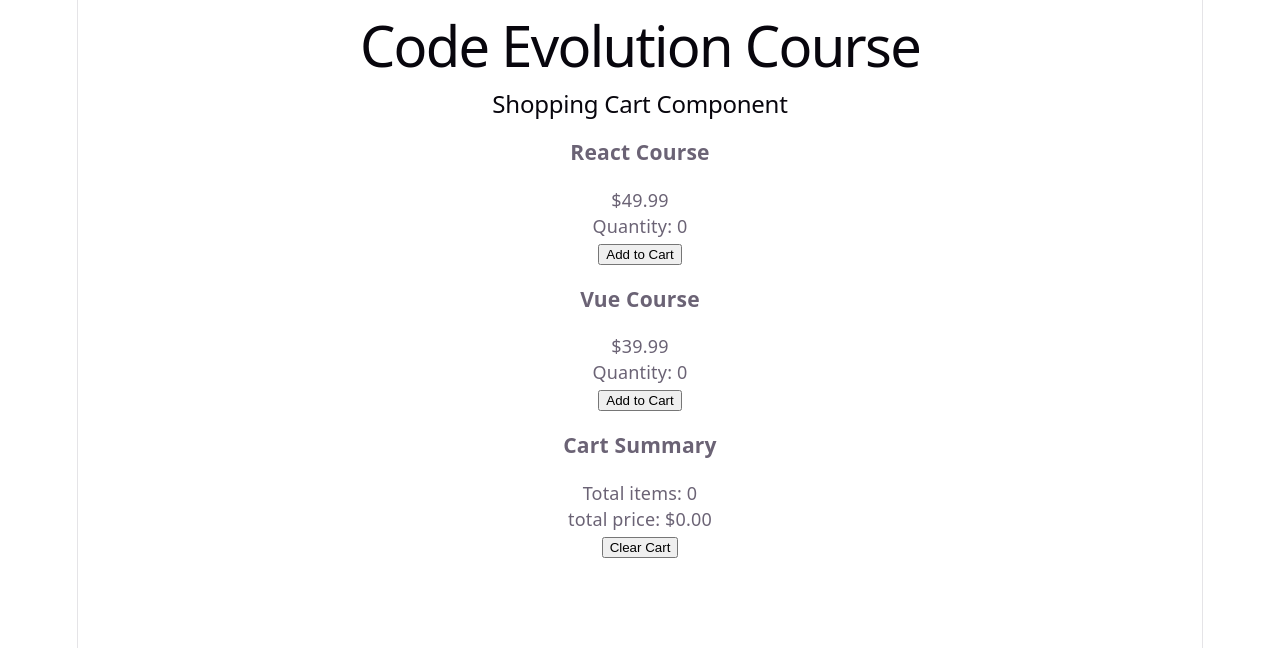
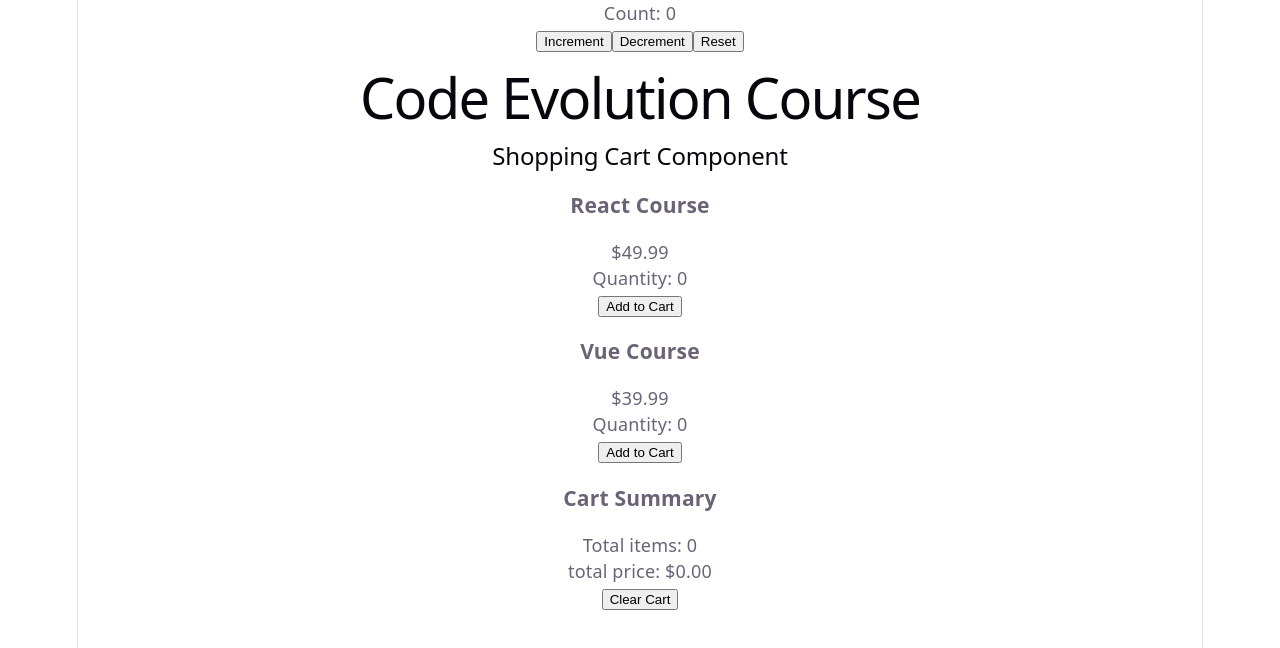
Before and after one commit to thedrishtigupta/React-codevolution, a React (Vite) app: page / in a window 1280 px wide. Shown: the top 648 px of the page. Built offline with nearby package versions, Linux system fonts and the light colour scheme.

Commit message:
Learne about using useReducer hook

```diff
--- a/src/App.jsx
+++ b/src/App.jsx
@@ -1,13 +1,13 @@
 
 import './App.css'
-import { Counter } from './Counter'
+import { CounterWithReducer } from './CounterWithReducer'
 import { ShoppingCart } from './ShoppingCart'
-import { TodoList } from './TodoList'
 
 function App() {
 
   return (
     <>
+    <CounterWithReducer/>
     <h1>Code Evolution Course</h1>
     <ShoppingCart/>
     </>
--- /dev/null
+++ b/src/CounterWithReducer.jsx
@@ -0,0 +1,26 @@
+import { useReducer } from "react";
+
+
+const initialCount = 0;
+
+const countReducer = (state, action) => {
+    switch(action) {
+        case "increment" : return state+1;
+        case "decrement" : return state > 0 ? state-1 : state;
+        case "reset" : return initialCount;
+        default : return state;
+    }
+}
+
+export const CounterWithReducer = () => {
+    const [count, dispatch] = useReducer(countReducer, initialCount);
+    return (
+        <div>
+            <p>Count: {count}</p>
+            <button onClick={() => dispatch("increment")}>Increment</button>
+            <button onClick={() => dispatch("decrement")}>Decrement</button>
+            <button onClick={() => dispatch("reset")}>Reset</button>
+
+        </div>
+    );
+};
```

= About this exercise =
Every line above that holds the string "from" should be returned.

= Result of this task =
-import { Counter } from './Counter'
+import { CounterWithReducer } from './CounterWithReducer'
 import { ShoppingCart } from './ShoppingCart'
-import { TodoList } from './TodoList'
+import { useReducer } from "react";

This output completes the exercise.